(WHAT IS BEING ASKED):
When a line of the records below contains the string "button", copy that whole line.

(MATERIAL SHOWN):
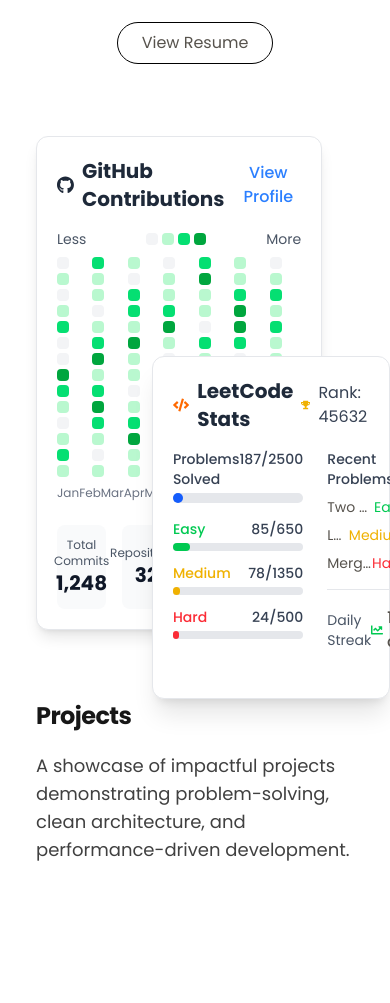
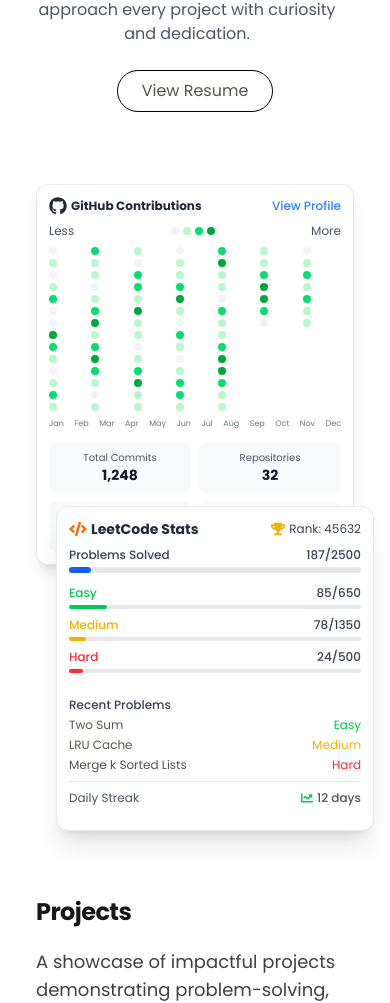
Before and after one commit to Rajeev12R/Rajeev, a Next.js app: page / in a window 390 px wide. Shown: the part 908-1911 px from the top of the page. Built offline with nearby package versions, Linux system fonts and the light colour scheme.

Commit message:
UI Added

```diff
--- a/package.json
+++ b/package.json
@@ -10,11 +10,13 @@
   },
   "dependencies": {
     "clsx": "^2.1.1",
+    "lucide-react": "^0.483.0",
     "motion": "^12.5.0",
     "next": "15.2.3",
     "react": "^19.0.0",
     "react-dom": "^19.0.0",
     "react-icons": "^5.5.0",
+    "recharts": "^2.15.1",
     "tailwind-merge": "^3.0.2"
   },
   "devDependencies": {
--- a/src/components/Hero.tsx
+++ b/src/components/Hero.tsx
@@ -11,7 +11,7 @@
 
   return (
     <div className="relative text-stone-600 flex flex-col min-h-screen w-full">
-      <div className="relative flex flex-col justify-center px-4 sm:px-10 md:px-20 w-full mx-auto flex-grow z-10 py-32">
+      <div className="relative flex flex-col justify-center px-4 sm:px-10 md:px-20 w-full mx-auto flex-grow z-10 py-44">
         <div className="flex flex-col lg:flex-row items-center lg:items-start justify-between w-full gap-10 lg:gap-20">
 
           {/* Left Section (Text) */}
--- a/src/components/tech-stack.tsx
+++ b/src/components/tech-stack.tsx
@@ -57,32 +57,32 @@
   }
 
   return (
-    <div className="relative w-full min-h-[400px] my-8 sm:py-24 md:py-32 lg:py-40">
+    <div className="relative w-full min-h-[500px] my-8 py-6 sm:py-12 md:py-16 lg:py-24">
       {/* GitHub Contributions Card (Background) */}
       <motion.div
         initial={{ opacity: 0, y: 20 }}
         animate={{ opacity: isVisible ? 1 : 0, y: isVisible ? 0 : 20 }}
         transition={{ duration: 0.5 }}
-        className="absolute top-0 left-0 w-[90%] bg-white dark:bg-gray-900 rounded-xl shadow-lg border border-gray-200 dark:border-gray-800 p-5 z-10"
+        className="absolute top-0 left-0 w-full sm:w-4/5 md:w-3/4 lg:w-4/5 h-auto bg-white dark:bg-gray-900 rounded-xl shadow-lg border border-gray-200 dark:border-gray-800 p-3 sm:p-4 md:p-5 z-10"
       >
-        <div className="flex justify-between items-center mb-4">
-          <div className="flex items-center gap-2">
-            <FaGithub className="text-2xl text-gray-800 dark:text-white" />
-            <h3 className="text-xl font-bold text-gray-800 dark:text-white">GitHub Contributions</h3>
+        <div className="flex justify-between items-center mb-2 sm:mb-4">
+          <div className="flex items-center gap-1 sm:gap-2">
+            <FaGithub className="text-lg sm:text-xl md:text-2xl text-gray-800 dark:text-white" />
+            <h3 className="text-xs sm:text-sm md:text-md lg:text-lg font-bold text-gray-800 dark:text-white">GitHub Contributions</h3>
           </div>
           <button className="text-blue-500 hover:text-blue-700 font-medium flex items-center gap-1 cursor-pointer">
-            <span>View Profile</span>
+            <span className="text-xs sm:text-sm">View Profile</span>
           </button>
         </div>
 
-        <div className="mb-4">
-          <div className="flex items-center justify-between text-sm text-gray-600 dark:text-gray-400 mb-2">
+        <div className="mb-3 sm:mb-4">
+          <div className="flex items-center justify-between text-xs text-gray-600 dark:text-gray-400 mb-2">
             <span>Less</span>
             <div className="flex gap-1">
-              <div className="w-3 h-3 rounded-sm bg-gray-100 dark:bg-gray-800"></div>
-              <div className="w-3 h-3 rounded-sm bg-green-200 dark:bg-green-900"></div>
-              <div className="w-3 h-3 rounded-sm bg-green-400 dark:bg-green-700"></div>
-              <div className="w-3 h-3 rounded-sm bg-green-600 dark:bg-green-500"></div>
+              <div className="w-2 h-2 sm:w-3 sm:h-3 rounded-sm bg-gray-100 dark:bg-gray-800"></div>
+              <div className="w-2 h-2 sm:w-3 sm:h-3 rounded-sm bg-green-200 dark:bg-green-900"></div>
+              <div className="w-2 h-2 sm:w-3 sm:h-3 rounded-sm bg-green-400 dark:bg-green-700"></div>
+              <div className="w-2 h-2 sm:w-3 sm:h-3 rounded-sm bg-green-600 dark:bg-green-500"></div>
             </div>
             <span>More</span>
           </div>
@@ -93,7 +93,7 @@
                 {week.map((day, dayIndex) => (
                   <div
                     key={`${weekIndex}-${dayIndex}`}
-                    className={`w-3 h-3 rounded-sm ${getContributionColor(day)} hover:ring-2 hover:ring-gray-400 transition-all`}
+                    className={`w-2 h-2 sm:w-3 sm:h-3 rounded-sm ${getContributionColor(day)} hover:ring-2 hover:ring-gray-400 transition-all`}
                     title={`${day} contributions`}
                   ></div>
                 ))}
@@ -101,88 +101,92 @@
             ))}
           </div>
 
-          <div className="flex justify-between text-xs text-gray-500 dark:text-gray-400 mt-2">
-            <span>Jan</span>
-            <span>Feb</span>
-            <span>Mar</span>
-            <span>Apr</span>
-            <span>May</span>
-            <span>Jun</span>
-            <span>Jul</span>
-            <span>Aug</span>
-            <span>Sep</span>
-            <span>Oct</span>
-            <span>Nov</span>
-            <span>Dec</span>
+          <div className="flex justify-between text-xs text-gray-500 dark:text-gray-400 mt-2 overflow-x-auto">
+            <span className="text-[8px] sm:text-xs">Jan</span>
+            <span className="text-[8px] sm:text-xs">Feb</span>
+            <span className="text-[8px] sm:text-xs">Mar</span>
+            <span className="text-[8px] sm:text-xs">Apr</span>
+            <span className="text-[8px] sm:text-xs">May</span>
+            <span className="text-[8px] sm:text-xs">Jun</span>
+            <span className="text-[8px] sm:text-xs">Jul</span>
+            <span className="text-[8px] sm:text-xs">Aug</span>
+            <span className="text-[8px] sm:text-xs">Sep</span>
+            <span className="text-[8px] sm:text-xs">Oct</span>
+            <span className="text-[8px] sm:text-xs">Nov</span>
+            <span className="text-[8px] sm:text-xs">Dec</span>
           </div>
         </div>
 
-        <div className="grid grid-cols-4 gap-4 mt-6">
-          <div className="bg-gray-50 dark:bg-gray-800 p-3 rounded-lg flex flex-col items-center justify-center">
-            <p className="text-xs text-gray-600 dark:text-gray-400 text-center">Total Commits</p>
-            <p className="text-xl font-bold text-gray-900 dark:text-white">1,248</p>
+        <div className="grid grid-cols-2 sm:grid-cols-4 gap-2 sm:gap-4 mt-3 sm:mt-6">
+          <div className="bg-gray-50 dark:bg-gray-800 p-2 sm:p-3 rounded-lg flex flex-col items-center justify-center">
+            <p className="text-[10px] sm:text-xs text-gray-600 dark:text-gray-400 text-center">Total Commits</p>
+            <p className="text-sm sm:text-lg md:text-xl font-bold text-gray-900 dark:text-white">1,248</p>
           </div>
-          <div className="bg-gray-50 dark:bg-gray-800 p-3 rounded-lg flex flex-col items-center justify-center">
-            <p className="text-xs text-gray-600 dark:text-gray-400 text-center">Repositories</p>
-            <p className="text-xl font-bold text-gray-900 dark:text-white">32</p>
+          <div className="bg-gray-50 dark:bg-gray-800 p-2 sm:p-3 rounded-lg flex flex-col items-center justify-center">
+            <p className="text-[10px] sm:text-xs text-gray-600 dark:text-gray-400 text-center">Repositories</p>
+            <p className="text-sm sm:text-lg md:text-xl font-bold text-gray-900 dark:text-white">32</p>
           </div>
-          <div className="bg-gray-50 dark:bg-gray-800 p-3 rounded-lg flex flex-col items-center justify-center">
-            <p className="text-xs text-gray-600 dark:text-gray-400 text-center">Pull Requests</p>
-            <p className="text-xl font-bold text-gray-900 dark:text-white">78</p>
+          <div className="bg-gray-50 dark:bg-gray-800 p-2 sm:p-3 rounded-lg flex flex-col items-center justify-center">
+            <p className="text-[10px] sm:text-xs text-gray-600 dark:text-gray-400 text-center">Pull Requests</p>
+            <p className="text-sm sm:text-lg md:text-xl font-bold text-gray-900 dark:text-white">78</p>
           </div>
-          <div className="bg-gray-50 dark:bg-gray-800 p-3 rounded-lg flex flex-col items-center justify-center">
-            <p className="text-xs text-gray-600 dark:text-gray-400 text-center">Code Reviews</p>
-            <p className="text-xl font-bold text-gray-900 dark:text-white">124</p>
+          <div className="bg-gray-50 dark:bg-gray-800 p-2 sm:p-3 rounded-lg flex flex-col items-center justify-center">
+            <p className="text-[10px] sm:text-xs text-gray-600 dark:text-gray-400 text-center">Code Reviews</p>
+            <p className="text-sm sm:text-lg md:text-xl font-bold text-gray-900 dark:text-white">124</p>
           </div>
         </div>
       </motion.div>
 
       {/* LeetCode Stats Card (Foreground) */}
       <motion.div
-        initial={{ opacity: 0, y: 40, x: 40 }}
-        animate={{ opacity: isVisible ? 1 : 0, y: isVisible ? 180 : 40, x: isVisible ? 100 : 40 }}
+        initial={{ opacity: 0, y: 40, x: 20 }}
+        animate={{
+          opacity: isVisible ? 1 : 0,
+          y: isVisible ? [null, 150, 130] : 40,
+          x: isVisible ? [null, 30, 20] : 20
+        }}
         transition={{ duration: 0.7, delay: 0.2 }}
-        className="absolute top-10 lg:right-0 md:right-0 right-[20%] w-[75%] bg-white dark:bg-gray-900 rounded-xl shadow-xl border border-gray-200 dark:border-gray-800 p-5 z-20"
+        className="absolute top-0 right-0 w-full sm:w-4/5 md:w-3/5 mt-48 sm:mt-40 md:mt-36 lg:mt-32 sm:ml-auto bg-white dark:bg-gray-900 rounded-xl shadow-xl border border-gray-200 dark:border-gray-800 p-3 sm:p-4 md:p-5 z-20"
       >
-        <div className="flex justify-between items-center mb-4">
-          <div className="flex items-center gap-2">
-            <FaCode className="text-2xl text-orange-500" />
-            <h3 className="text-xl font-bold text-gray-800 dark:text-white">LeetCode Stats</h3>
+        <div className="flex justify-between items-center mb-2 sm:mb-4">
+          <div className="flex items-center gap-1 sm:gap-2">
+            <FaCode className="text-lg sm:text-xl md:text-2xl text-orange-500" />
+            <h3 className="text-sm sm:text-md md:text-lg lg:text-xl font-bold text-gray-800 dark:text-white">LeetCode Stats</h3>
           </div>
-          <div className="flex items-center gap-2">
-            <FaTrophy className="text-yellow-500" />
-            <span className="text-gray-700 dark:text-gray-300">Rank: {leetcodeStats.ranking}</span>
+          <div className="flex items-center gap-1 sm:gap-2">
+            <FaTrophy className="text-yellow-500 text-sm sm:text-base" />
+            <span className="text-xs sm:text-sm text-gray-700 dark:text-gray-300">Rank: {leetcodeStats.ranking}</span>
           </div>
         </div>
 
-        <div className="flex gap-6 mb-6">
+        <div className="flex flex-col sm:flex-row gap-3 sm:gap-6 mb-3 sm:mb-6">
           <div className="flex-1">
             <div className="flex justify-between mb-1">
-              <span className="text-sm font-medium text-gray-700 dark:text-gray-300">Problems Solved</span>
-              <span className="text-sm font-medium text-gray-700 dark:text-gray-300">
+              <span className="text-xs sm:text-sm font-medium text-gray-700 dark:text-gray-300">Problems Solved</span>
+              <span className="text-xs sm:text-sm font-medium text-gray-700 dark:text-gray-300">
                 {leetcodeStats.solved}/{leetcodeStats.total}
               </span>
             </div>
-            <div className="w-full bg-gray-200 dark:bg-gray-700 rounded-full h-2.5 mb-4">
+            <div className="w-full bg-gray-200 dark:bg-gray-700 rounded-full h-1.5 sm:h-2.5 mb-3 sm:mb-4">
               <motion.div
-                className="bg-blue-600 h-2.5 rounded-full"
+                className="bg-blue-600 h-1.5 sm:h-2.5 rounded-full"
                 initial={{ width: 0 }}
                 animate={{ width: isVisible ? `${(leetcodeStats.solved / leetcodeStats.total) * 100}%` : 0 }}
                 transition={{ duration: 1, delay: 0.5 }}
               />
             </div>
 
-            <div className="space-y-3">
+            <div className="space-y-2 sm:space-y-3">
               <div>
                 <div className="flex justify-between mb-1">
-                  <span className="text-sm font-medium text-green-500">Easy</span>
-                  <span className="text-sm font-medium text-gray-700 dark:text-gray-300">
+                  <span className="text-xs sm:text-sm font-medium text-green-500">Easy</span>
+                  <span className="text-xs sm:text-sm font-medium text-gray-700 dark:text-gray-300">
                     {leetcodeStats.easy.solved}/{leetcodeStats.easy.total}
                   </span>
                 </div>
-                <div className="w-full bg-gray-200 dark:bg-gray-700 rounded-full h-2">
+                <div className="w-full bg-gray-200 dark:bg-gray-700 rounded-full h-1 sm:h-2">
                   <motion.div
-                    className="bg-green-500 h-2 rounded-full"
+                    className="bg-green-500 h-1 sm:h-2 rounded-full"
                     initial={{ width: 0 }}
                     animate={{ width: isVisible ? `${leetcodeStats.easy.percentage}%` : 0 }}
                     transition={{ duration: 1, delay: 0.6 }}
@@ -192,14 +196,14 @@
 
               <div>
                 <div className="flex justify-between mb-1">
-                  <span className="text-sm font-medium text-yellow-500">Medium</span>
-                  <span className="text-sm font-medium text-gray-700 dark:text-gray-300">
+                  <span className="text-xs sm:text-sm font-medium text-yellow-500">Medium</span>
+                  <span className="text-xs sm:text-sm font-medium text-gray-700 dark:text-gray-300">
                     {leetcodeStats.medium.solved}/{leetcodeStats.medium.total}
                   </span>
                 </div>
-                <div className="w-full bg-gray-200 dark:bg-gray-700 rounded-full h-2">
+                <div className="w-full bg-gray-200 dark:bg-gray-700 rounded-full h-1 sm:h-2">
                   <motion.div
-                    className="bg-yellow-500 h-2 rounded-full"
+                    className="bg-yellow-500 h-1 sm:h-2 rounded-full"
                     initial={{ width: 0 }}
                     animate={{ width: isVisible ? `${leetcodeStats.medium.percentage}%` : 0 }}
                     transition={{ duration: 1, delay: 0.7 }}
@@ -209,14 +213,14 @@
 
               <div>
                 <div className="flex justify-between mb-1">
-                  <span className="text-sm font-medium text-red-500">Hard</span>
-                  <span className="text-sm font-medium text-gray-700 dark:text-gray-300">
+                  <span className="text-xs sm:text-sm font-medium text-red-500">Hard</span>
+                  <span className="text-xs sm:text-sm font-medium text-gray-700 dark:text-gray-300">
                     {leetcodeStats.hard.solved}/{leetcodeStats.hard.total}
                   </span>
                 </div>
-                <div className="w-full bg-gray-200 dark:bg-gray-700 rounded-full h-2">
+                <div className="w-full bg-gray-200 dark:bg-gray-700 rounded-full h-1 sm:h-2">
                   <motion.div
-                    className="bg-red-500 h-2 rounded-full"
+                    className="bg-red-500 h-1 sm:h-2 rounded-full"
                     initial={{ width: 0 }}
                     animate={{ width: isVisible ? `${leetcodeStats.hard.percentage}%` : 0 }}
                     transition={{ duration: 1, delay: 0.8 }}
@@ -226,22 +230,22 @@
             </div>
           </div>
 
-          <div className="w-[40%] ">
-            <h4 className="text-sm font-medium text-gray-700 dark:text-gray-300 mb-2">Recent Problems</h4>
-            <div className="space-y-2">
+          <div className="w-full sm:w-2/5 mt-3 sm:mt-0">
+            <h4 className="text-xs sm:text-sm font-medium text-gray-700 dark:text-gray-300 mb-1 sm:mb-2">Recent Problems</h4>
+            <div className="space-y-1 sm:space-y-2">
               {leetcodeStats.recentProblems.map((problem, index) => (
-                <div key={index} className="flex items-center justify-between text-sm">
-                  <span className="truncate">{problem.name}</span>
+                <div key={index} className="flex items-center justify-between text-xs sm:text-sm">
+                  <span className="truncate max-w-32 sm:max-w-full">{problem.name}</span>
                   <span className={getDifficultyColor(problem.difficulty)}>{problem.difficulty}</span>
                 </div>
               ))}
             </div>
-            <div className="mt-4 pt-4 border-t border-gray-200 dark:border-gray-700">
+            <div className="mt-2 sm:mt-4 pt-2 sm:pt-4 border-t border-gray-200 dark:border-gray-700">
               <div className="flex justify-between items-center">
-                <span className="text-sm text-gray-600 dark:text-gray-400">Daily Streak</span>
+                <span className="text-xs sm:text-sm text-gray-600 dark:text-gray-400">Daily Streak</span>
                 <div className="flex items-center gap-1">
-                  <FaChartLine className="text-green-500" />
-                  <span className="font-medium">12 days</span>
+                  <FaChartLine className="text-green-500 text-xs sm:text-sm" />
+                  <span className="text-xs sm:text-sm font-medium">12 days</span>
                 </div>
               </div>
             </div>
```
Also changed, not shown: 1 other file (tests, documents, lock files or other folders).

(EXPECTED ANSWER):
           <button className="text-blue-500 hover:text-blue-700 font-medium flex items-center gap-1 cursor-pointer">
           </button>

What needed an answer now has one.